Brown-Nagin does this every now and then – with periodic critique as she tells the story of an extraordinary life that she clearly admires. (Brown-Nagin’s previous book, the Bancroft Prize-winning “Courage to Dissent,” included a chapter on Motley.) It’s a sensible impulse that Motley, who wanted to be a lawyer since high school, might would have appreciated – although it may be hard to say, as “Civil Rights Queen” isn’t exactly an intimate biography. Brown-Nagin focuses primarily on Motley’s life in the courtroom, as a lawyer and judge, with only occasional glimpses at her personal life, including a happy, supportive marriage and one child, a son.
“Civil Rights Queen” is the result of diligent research; Brown-Nagin flipped through the literature, flipped through the archives, and spoke to Motley’s clerks. We learn that when Motley interviewed Thurgood Marshall, who was then special counsel for the Inc Fund, he asked her to climb a ladder next to a bookshelf because “he wanted to inspect her legs and feminine form.”
Brown-Nagin situates this incident (“alleged,” she notes) in terms of the ambient chauvinism of the time and Marshall’s reputation as a “Romeo”; the book as a whole offers little else, in the form of gossip or Motley’s own idiosyncrasies, than what Motley herself was willing to reveal in her memoirs. (Published in 1998, that memoir doesn’t go into details about the interview, recalling only Marshall’s “total lack of formality”: “For whatever reason, I don’t remember much else.”) Brown-Nagin repeatedly describes Motley as “stately “, “steel”, “dressed stylishly” — as if her impeccable self-presentation were some form of armour, which Brown-Nagin suggests it was: “She protected herself; only a select few could peek behind the mask.”

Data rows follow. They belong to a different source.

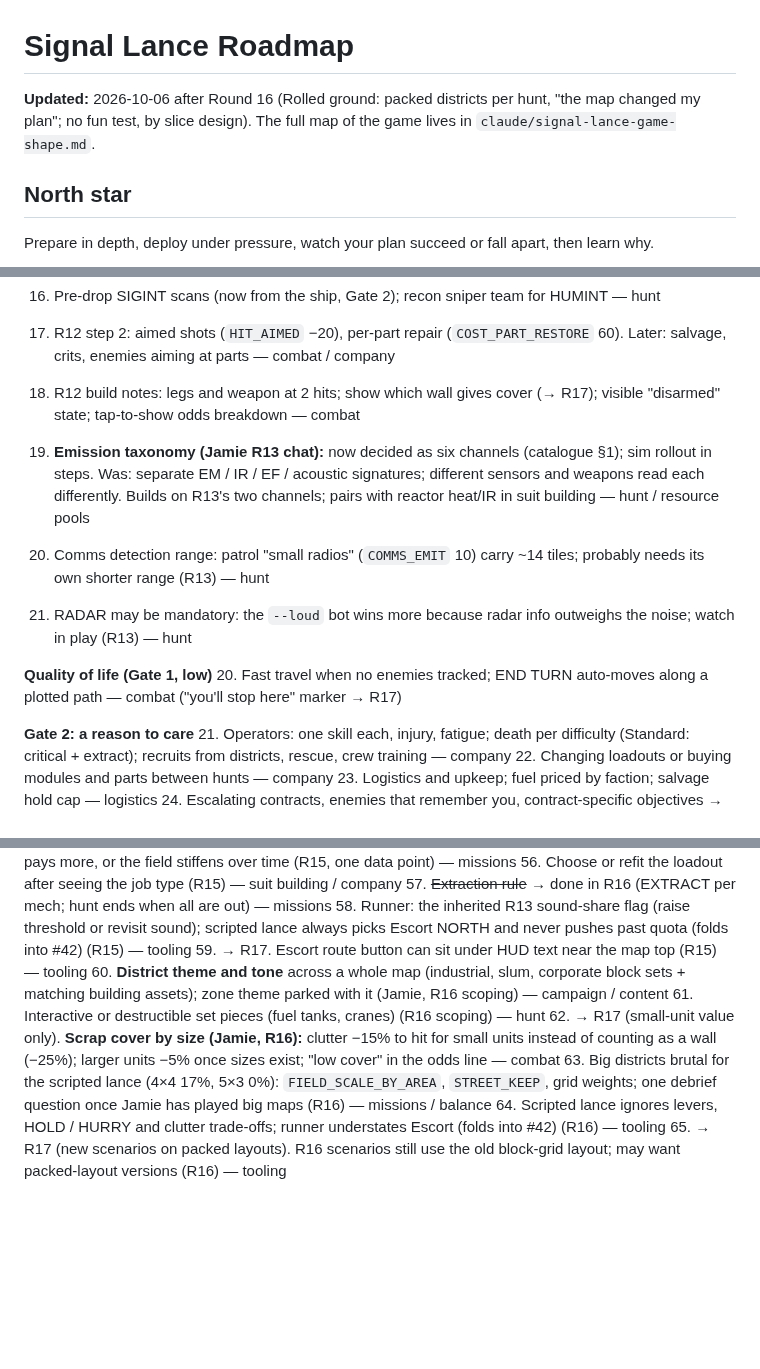
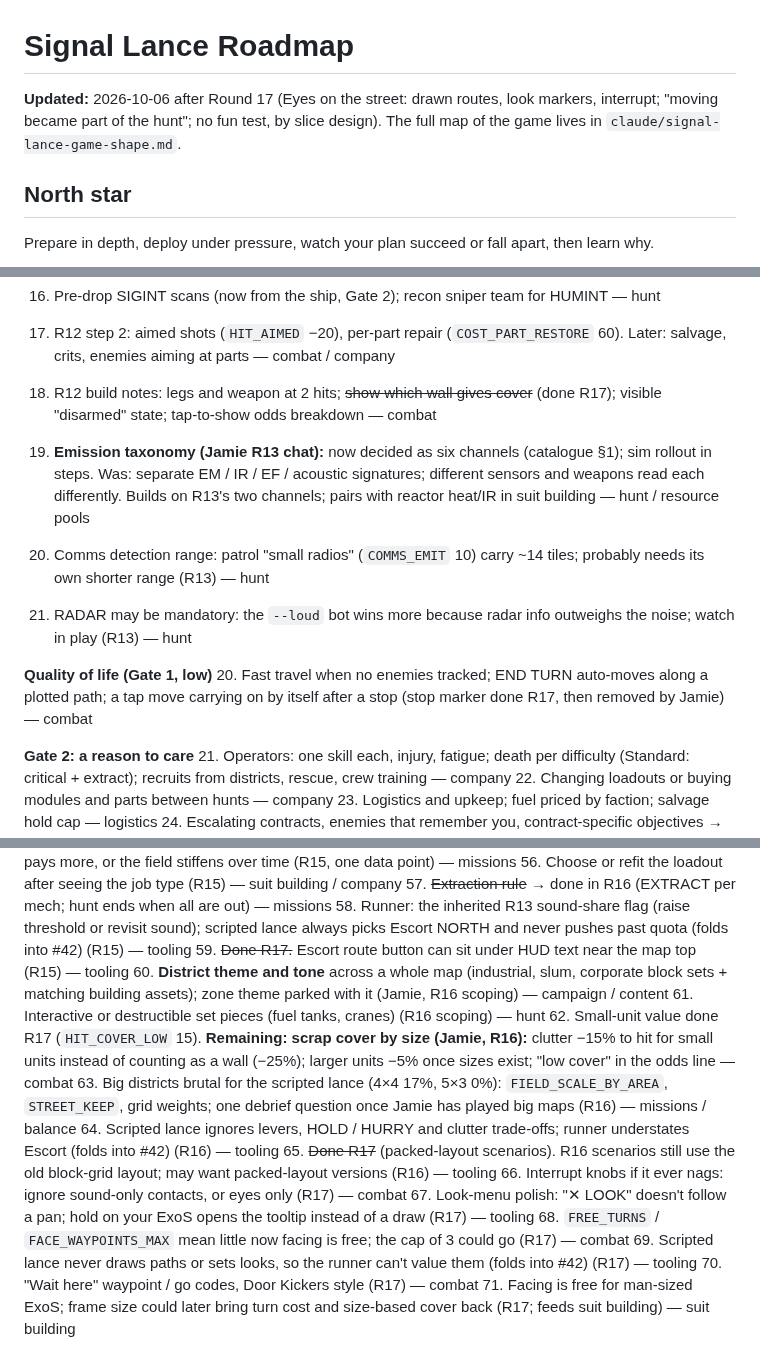
Before and after one commit to FluKanuck/Signal-Lance, a Markdown page: claude/signal-lance-roadmap.md, 3 parts joined by grey strips. GitHub-like rendering; blank space fills up the shorter version.

Commit message:
Roadmap: updated after Round 17
Co-Authored-By: Claude Opus 5.5 (1M context) <noreply@anthropic.com>
Claude-Session: https://claude.ai/code/session_01DU3ZkQdo6zYWAVcG7fJJ45

```diff
--- a/claude/signal-lance-roadmap.md
+++ b/claude/signal-lance-roadmap.md
@@ -1,6 +1,6 @@
 # Signal Lance Roadmap
 
-**Updated:** 2026-10-06 after Round 16 (Rolled ground: packed districts per hunt, "the map changed my plan"; no fun test, by slice design). The full map of the game lives in `claude/signal-lance-game-shape.md`.
+**Updated:** 2026-10-06 after Round 17 (Eyes on the street: drawn routes, look markers, interrupt; "moving became part of the hunt"; no fun test, by slice design). The full map of the game lives in `claude/signal-lance-game-shape.md`.
 
 ## North star
 Prepare in depth, deploy under pressure, watch your plan succeed or fall apart, then learn why.
@@ -98,14 +99,14 @@ Build order (lean, revisable at each scoping chat): Missions (R15) → Block map
 15. Enemy AI managing its own Emissions/Sound (going quiet, ambushing); recheck passive feeling mandatory — hunt
 16. Pre-drop SIGINT scans (now from the ship, Gate 2); recon sniper team for HUMINT — hunt
 17. R12 step 2: aimed shots (`HIT_AIMED` −20), per-part repair (`COST_PART_RESTORE` 60). Later: salvage, crits, enemies aiming at parts — combat / company
-18. R12 build notes: legs and weapon at 2 hits; show which wall gives cover (→ R17); visible "disarmed" state; tap-to-show odds breakdown — combat
+18. R12 build notes: legs and weapon at 2 hits; ~~show which wall gives cover~~ (done R17); visible "disarmed" state; tap-to-show odds breakdown — combat
 19. **Emission taxonomy (Jamie R13 chat):** now decided as six channels (catalogue §1); sim rollout in steps. Was: separate EM / IR / EF / acoustic signatures; different sensors and weapons read each differently. Builds on R13's two channels; pairs with reactor heat/IR in suit building — hunt / resource pools
 
 49. Comms detection range: patrol "small radios" (`COMMS_EMIT` 10) carry ~14 tiles; probably needs its own shorter range (R13) — hunt
 50. RADAR may be mandatory: the `--loud` bot wins more because radar info outweighs the noise; watch in play (R13) — hunt
 
 **Quality of life (Gate 1, low)**
-20. Fast travel when no enemies tracked; END TURN auto-moves along a plotted path — combat ("you'll stop here" marker → R17)
+20. Fast travel when no enemies tracked; END TURN auto-moves along a plotted path; a tap move carrying on by itself after a stop (stop marker done R17, then removed by Jamie) — combat
 
 **Gate 2: a reason to care**
 21. Operators: one skill each, injury, fatigue; death per difficulty (Standard: critical + extract); recruits from districts, rescue, crew training — company
@@ -150,10 +151,16 @@ Build order (lean, revisable at each scoping chat): Missions (R15) → Block map
 56. Choose or refit the loadout after seeing the job type (R15) — suit building / company
 57. ~~Extraction rule~~ → done in R16 (EXTRACT per mech; hunt ends when all are out) — missions
 58. Runner: the inherited R13 sound-share flag (raise threshold or revisit sound); scripted lance always picks Escort NORTH and never pushes past quota (folds into #42) (R15) — tooling
-59. → R17. Escort route button can sit under HUD text near the map top (R15) — tooling
+59. ~~Done R17.~~ Escort route button can sit under HUD text near the map top (R15) — tooling
 60. **District theme and tone** across a whole map (industrial, slum, corporate block sets + matching building assets); zone theme parked with it (Jamie, R16 scoping) — campaign / content
 61. Interactive or destructible set pieces (fuel tanks, cranes) (R16 scoping) — hunt
-62. → R17 (small-unit value only). **Scrap cover by size (Jamie, R16):** clutter −15% to hit for small units instead of counting as a wall (−25%); larger units −5% once sizes exist; "low cover" in the odds line — combat
+62. Small-unit value done R17 (`HIT_COVER_LOW` 15). **Remaining: scrap cover by size (Jamie, R16):** clutter −15% to hit for small units instead of counting as a wall (−25%); larger units −5% once sizes exist; "low cover" in the odds line — combat
 63. Big districts brutal for the scripted lance (4×4 17%, 5×3 0%): `FIELD_SCALE_BY_AREA`, `STREET_KEEP`, grid weights; one debrief question once Jamie has played big maps (R16) — missions / balance
 64. Scripted lance ignores levers, HOLD / HURRY and clutter trade-offs; runner understates Escort (folds into #42) (R16) — tooling
-65. → R17 (new scenarios on packed layouts). R16 scenarios still use the old block-grid layout; may want packed-layout versions (R16) — tooling
+65. ~~Done R17~~ (packed-layout scenarios). R16 scenarios still use the old block-grid layout; may want packed-layout versions (R16) — tooling
+66. Interrupt knobs if it ever nags: ignore sound-only contacts, or eyes only (R17) — combat
+67. Look-menu polish: "✕ LOOK" doesn't follow a pan; hold on your ExoS opens the tooltip instead of a draw (R17) — tooling
+68. `FREE_TURNS` / `FACE_WAYPOINTS_MAX` mean little now facing is free; the cap of 3 could go (R17) — combat
+69. Scripted lance never draws paths or sets looks, so the runner can't value them (folds into #42) (R17) — tooling
+70. "Wait here" waypoint / go codes, Door Kickers style (R17) — combat
+71. Facing is free for man-sized ExoS; frame size could later bring turn cost and size-based cover back (R17; feeds suit building) — suit building
```
Also changed, not shown: other parts of claude/signal-lance-roadmap.md (+5 -4 lines).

Some of the most poignant episodes in the book recount the harrowing experiences of Motley and her clients in the South – risking their lives in their relentless efforts to make the country live up to its stated ideals. Brown-Nagin makes it clear that Motley, like the other attorneys of the Inc Fund, had to be pragmatic to the point of ruthlessness, holding clients to the most scrupulous standards of the respectability politics of the time, and brushing aside anyone who could jeopardize the matter. But Motley also advised tired and anxious clients to persevere and make sure all the hard work wouldn’t have been in vain.
The work was sometimes painful and always painstaking; it was transformative for the country and molding for Motley. “Civil Rights Queen” is a balanced assessment of a brave and brilliant woman who helped reconfigure the system before she was part of it. Brown-Nagin ends by noting that as a judge, Motley was not the “gladiator” she once was; she brought some “groundbreaking” opinions, but was best known for her honesty and dedication. Reflecting on this “paradox of opportunity” for the outsider-turned-insider, Brown-Nagin honors her subject by being resolutely direct and unsentimental — steely, if you will. “The power structure is not fundamentally changing,” she writes. “At best, it’s fit for difference.”